Archbishop Lori also testified before Congress as chairman of the Bishops’ Ad Hoc committee on Religious Liberty on February 28, 2012 concerning the mandates of the Department of Health and Human Services: “This is not a matter of whether contraception may be prohibited by the government. This is not even a matter of whether contraception may be supported by the government. Instead, it is a matter of whether religious people and institutions may be forced by the government to provide coverage for contraception or sterilization, even if that violates their religious beliefs.”

It seems today that for some people the separation between Church and state means that only a secular religion devoid of the rich Judeo-Christian tradition is acceptable. I dare say that our society will implode upon itself if this ever becomes a reality.

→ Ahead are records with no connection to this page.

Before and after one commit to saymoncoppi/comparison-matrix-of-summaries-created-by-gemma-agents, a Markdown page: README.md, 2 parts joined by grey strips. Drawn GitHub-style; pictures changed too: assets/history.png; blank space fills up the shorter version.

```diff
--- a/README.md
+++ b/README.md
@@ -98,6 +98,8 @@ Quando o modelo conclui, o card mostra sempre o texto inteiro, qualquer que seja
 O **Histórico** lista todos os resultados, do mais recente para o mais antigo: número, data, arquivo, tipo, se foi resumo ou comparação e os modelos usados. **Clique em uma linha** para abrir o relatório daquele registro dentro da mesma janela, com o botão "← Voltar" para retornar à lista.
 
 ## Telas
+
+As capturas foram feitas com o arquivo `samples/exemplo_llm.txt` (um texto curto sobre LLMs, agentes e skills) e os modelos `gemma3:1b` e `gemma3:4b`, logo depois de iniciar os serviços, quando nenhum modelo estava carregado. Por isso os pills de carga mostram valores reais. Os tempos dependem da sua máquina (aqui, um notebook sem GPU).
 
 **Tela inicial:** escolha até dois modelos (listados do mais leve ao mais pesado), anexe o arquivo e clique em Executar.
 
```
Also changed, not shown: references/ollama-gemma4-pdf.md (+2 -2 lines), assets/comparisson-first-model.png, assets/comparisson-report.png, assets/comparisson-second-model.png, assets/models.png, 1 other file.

Let us not be naive. There is ample evidence that an increasingly secular society wishes to make religious belief and practice a purely private matter. If our religious faith is no longer tolerated in the public arena, religious freedom is a lost instead of a cherished right. We have seen a disturbing trend among Catholic politicians who say they are personally opposed to abortion but think it should be legal. We have seen far too many Catholic politicians even here on Long Island turning their faith into a private and perhaps convenient matter, a far cry from the fervor and heroism of the countless martyrs who have given witness to Jesus Christ over the last two thousand years. We end up fighting over whether they should be receiving Communion at Mass.   We need to be more proactive in witnessing to the Gospel values Jesus gave us and living them with conviction.

Our Bishops have published a splendid document that was printed in The Long Island Catholic last week: Our First, Most Cherished Liberty. Copies are also available at our parishes. This is a must read for all Catholics and all people of faith and good will. Do not believe what you read in the secular newspapers about this document. I have seen many inaccuracies. Do not rely upon others to tell you what it says. Read the document carefully and study it. It is very well done.

The bishops propose a Fortnight for Freedom from June 27 - July 4 of this year. They describe this as a great hymn of prayer for our country. This has great potential in my opinion. However, how we go about this is critically important. This is not an opportunity to throw a pity party about how we are being persecuted. It is not a moment for self-righteousness. It is below our dignity as Christians to demonize our “opponents.” It is time for us to stand up and be heard. It is a time to witness to our faith in Jesus Christ and not take it for granted. It is a time for us to live our faith by acts of service and compassion. This fortnight should be a fortnight of joy because we proclaim the Resurrection of Jesus Christ, the Son of God who conquered death and sin. It should be a fortnight of service so others can see how we Christians love one another. It should be a fortnight of welcome so those who do not know Jesus Christ or no longer follow His ways may want to come and join us in the great enterprise we call the Good News of Jesus Christ.

Just last week there was a reading from the Acts of the Apostles where the Apostles were given strict orders not to teach in the name of Christ. Peter responded for all of them: “We must obey God rather than men” (Acts 5:29). For any government anywhere at any time to say that I cannot baptize or care for a person, be they documented or undocumented, is simply unacceptable. The issue of undocumented (yes, I did not say ‘illegal’) persons is a complicated issue concerning policy and good people can disagree. But a Christian response to care for another human being is a matter of principle, not policy, and principal always trumps policy.

Yes, religious liberty really matters.
May the Lord give you peace.